::: Records shown
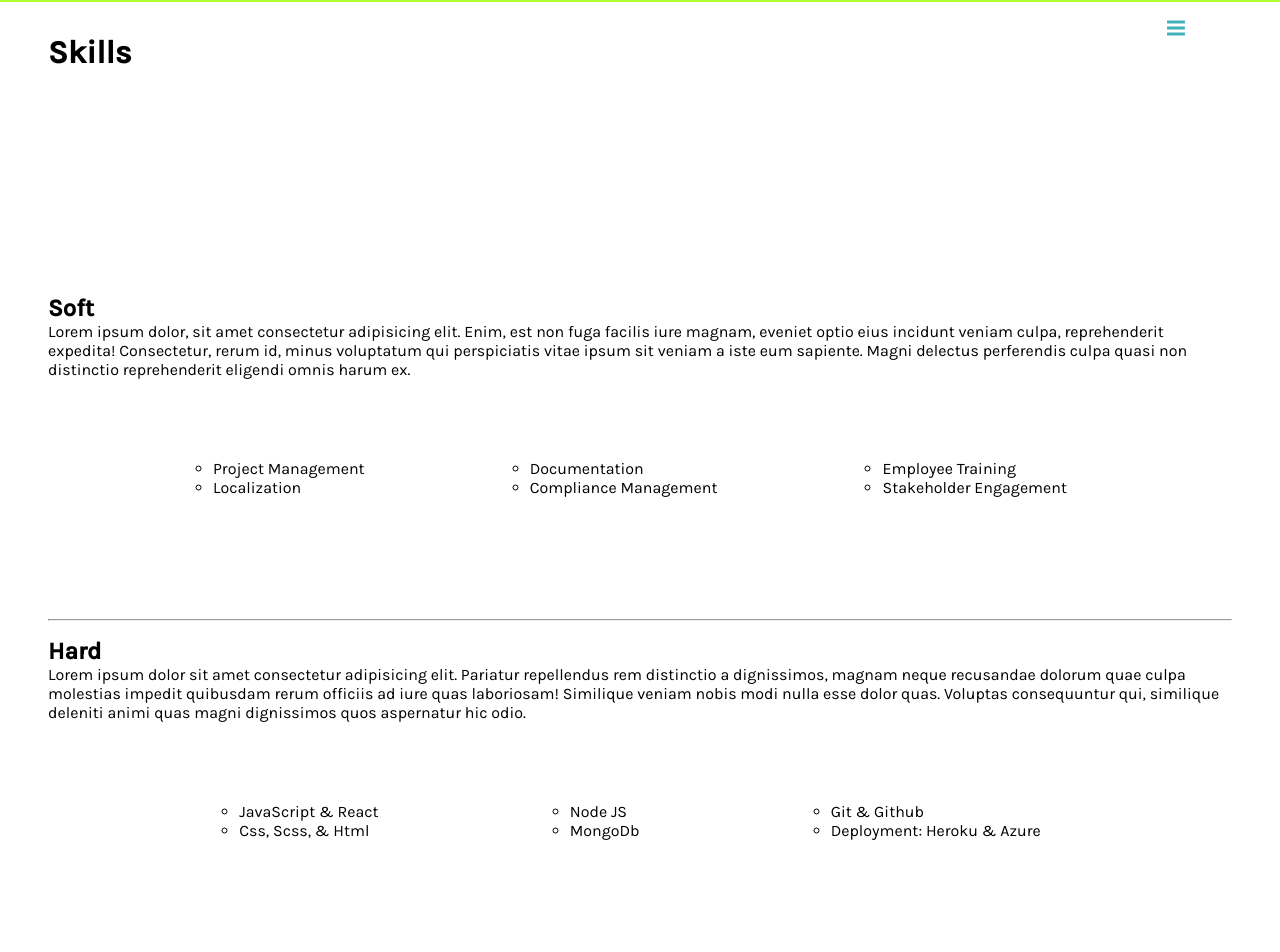
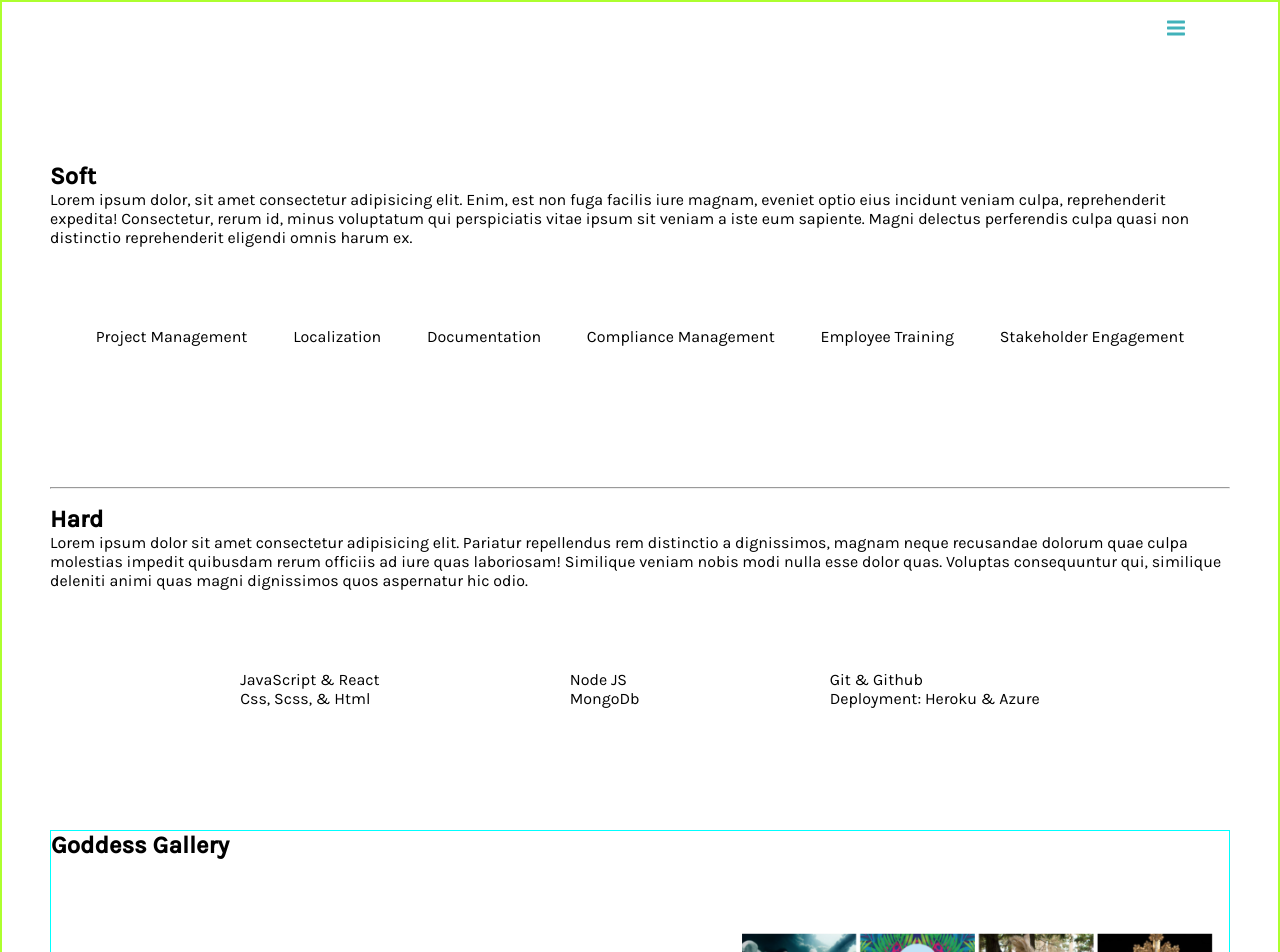
Before and after one commit to HWBarrows/portfolio, a React (Create React App) app: page /skills in a window 1280 px wide. Shown: the top 952 px of the page. Built offline with nearby package versions, Linux system fonts and the light colour scheme.

Commit message:
more response

```diff
--- a/src/components/App.jsx
+++ b/src/components/App.jsx
@@ -6,11 +6,11 @@ import NavBar from './navBar/NavBar.jsx'
 
 export default function App (){
     return (
-        <dir className="appWrapper">
+         <dir className="appWrapper">
             <div className='happyAppy'>
                 <NavBar/>
                 <MyRoutes/>
             </div>
-        </dir>
+         </dir>
     )
 }
--- a/src/components/App.scss
+++ b/src/components/App.scss
@@ -2,6 +2,7 @@
     margin: 0;
     padding: 0;
     font-family: 'Karla', sans-serif;
+
 
     // $hbpink:#CD6479;
     // $hbaqua: #41B2BA;
@@ -22,18 +23,23 @@
 .appWrapper{
     display: flex;
     justify-content: center;
+
 }
 
+body {
+    max-width: 1600px;
+}
 .happyAppy {
-    max-width: 1600px;
-    min-width: 100%;
     border:2px solid greenyellow;
     position: relative;
+    display: grid;
+    grid-template-columns: 1fr;
+
 }
 
-// @media screen and (min-width:400px){
-//     .happyAppy {
-//         width: 100%;
-//     }
+@media screen and (max-width:600px){
+    body {
+        width: 100%;
+    }
 
-// }
+}
--- a/src/components/computerThings/Computer.scss
+++ b/src/components/computerThings/Computer.scss
@@ -31,6 +31,7 @@
     margin-top: 5em;
     margin-bottom: 5em;
     display: flex;
+    flex-wrap: wrap;
     justify-content: space-evenly;
         ul {
             // display: inline-block;
@@ -42,7 +43,7 @@
 }
 
 .projectWrapper {
-    //border: 1px solid aqua;
+    border: 1px solid aqua;
     background-color: white;
     display: flex;
     flex-direction: column;
--- a/src/components/computerThings/ComputerThings.jsx
+++ b/src/components/computerThings/ComputerThings.jsx
@@ -3,27 +3,27 @@ import './Computer.scss'
 export default function ComputerThings() {
     return(
         <div className="computerWrapper">
-            <div className='stickyTitle'>
+            {/* <div className='stickyTitle'>
              <h1>Skills</h1>
-            </div>
+            </div> */}
                 <div className='social'>
                     <h2>Soft</h2>
                     <p>Lorem ipsum dolor, sit amet consectetur adipisicing elit. Enim, est non fuga facilis iure magnam, eveniet optio eius incidunt veniam culpa, reprehenderit expedita! Consectetur, rerum id, minus voluptatum qui perspiciatis vitae ipsum sit veniam a iste eum sapiente. Magni delectus perferendis culpa quasi non distinctio reprehenderit eligendi omnis harum ex.</p>
 
                     <div className='listWrapper'>
-                        <ul>
-                            <li>Project Management</li>
-                            <li>Localization</li>
-                        </ul>
-                        <ul>
-                            <li>Documentation</li>
-                            <li>Compliance Management</li>
-                        </ul>
 
-                        <ul>
-                            <li>Employee Training </li>
-                            <li>Stakeholder Engagement</li>
-                        </ul>
+                            <div>Project Management</div>
+                            <div>Localization</div>
+
+
+                            <div>Documentation</div>
+                            <div>Compliance Management</div>
+
+
+
+                            <div>Employee Training </div>
+                            <div>Stakeholder Engagement</div>
+
 
                     </div>
 
@@ -34,17 +34,17 @@ export default function ComputerThings() {
                     <p>Lorem ipsum dolor sit amet consectetur adipisicing elit. Pariatur repellendus rem distinctio a dignissimos, magnam neque recusandae dolorum quae culpa molestias impedit quibusdam rerum officiis ad iure quas laboriosam! Similique veniam nobis modi nulla esse dolor quas. Voluptas consequuntur qui, similique deleniti animi quas magni dignissimos quos aspernatur hic odio.</p>
                     <div className='listWrapper'>
                         <ul>
-                            <li>JavaScript & React</li>
-                            <li>Css, Scss, & Html</li>
+                            <div>JavaScript & React</div>
+                            <div>Css, Scss, & Html</div>
                         </ul>
                         <ul>
-                            <li>Node JS</li>
-                            <li>MongoDb </li>
+                            <div>Node JS</div>
+                            <div>MongoDb </div>
                         </ul>
 
                         <ul>
-                            <li> Git & Github</li>
-                            <li>Deployment: Heroku & Azure</li>
+                            <div> Git & Github</div>
+                            <div>Deployment: Heroku & Azure</div>
                         </ul>
 
                     </div>
--- a/src/components/home/HomePage.scss
+++ b/src/components/home/HomePage.scss
@@ -3,6 +3,7 @@
     width: 100%;
     display: flex;
     justify-content: center;
+    // scroll-behavior: smooth;
 }
 
 .skillsWrapper {
@@ -32,9 +33,11 @@
 }
 
 .prettyWords{
+    // border: 1px solid fuchsia;
     margin-top: 20vh;
     height: 50vh;
     width: 25%;
+    margin-left: 5px;
     box-sizing: border-box;
     background-image: url('../../assets/softerEdge.png');
     background-size: contain;
```
Also changed, not shown: src/assets/centerImage.png (added).
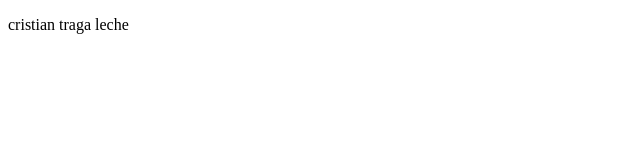
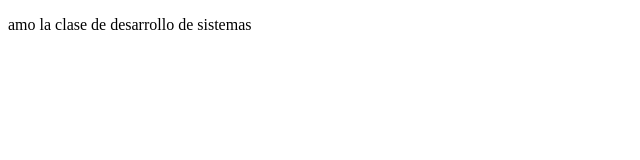
Before and after one commit to CristianH5/repo_prueba, a plain HTML site: page index.HTML in a window 1280 px wide. Shown: the whole page, without its empty margins (0-640 px from the left). Drawn offline with Linux system fonts and the light colour scheme.

Commit message:
Update index.HTML

```diff
--- a/index.HTML
+++ b/index.HTML
@@ -6,6 +6,6 @@
     <title>Document</title>
 </head>
 <body>
-    <p>cristian traga leche</p>
+    <p>amo la clase de desarrollo de sistemas</p>
 </body>
 </html>
```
::::::
About this task ▸ Please show, exactly as written, every line above that contains the word "export".

Response below ▸
 export default function App (){
 export default function ComputerThings() {
@@ -34,17 +34,17 @@ export default function ComputerThings() {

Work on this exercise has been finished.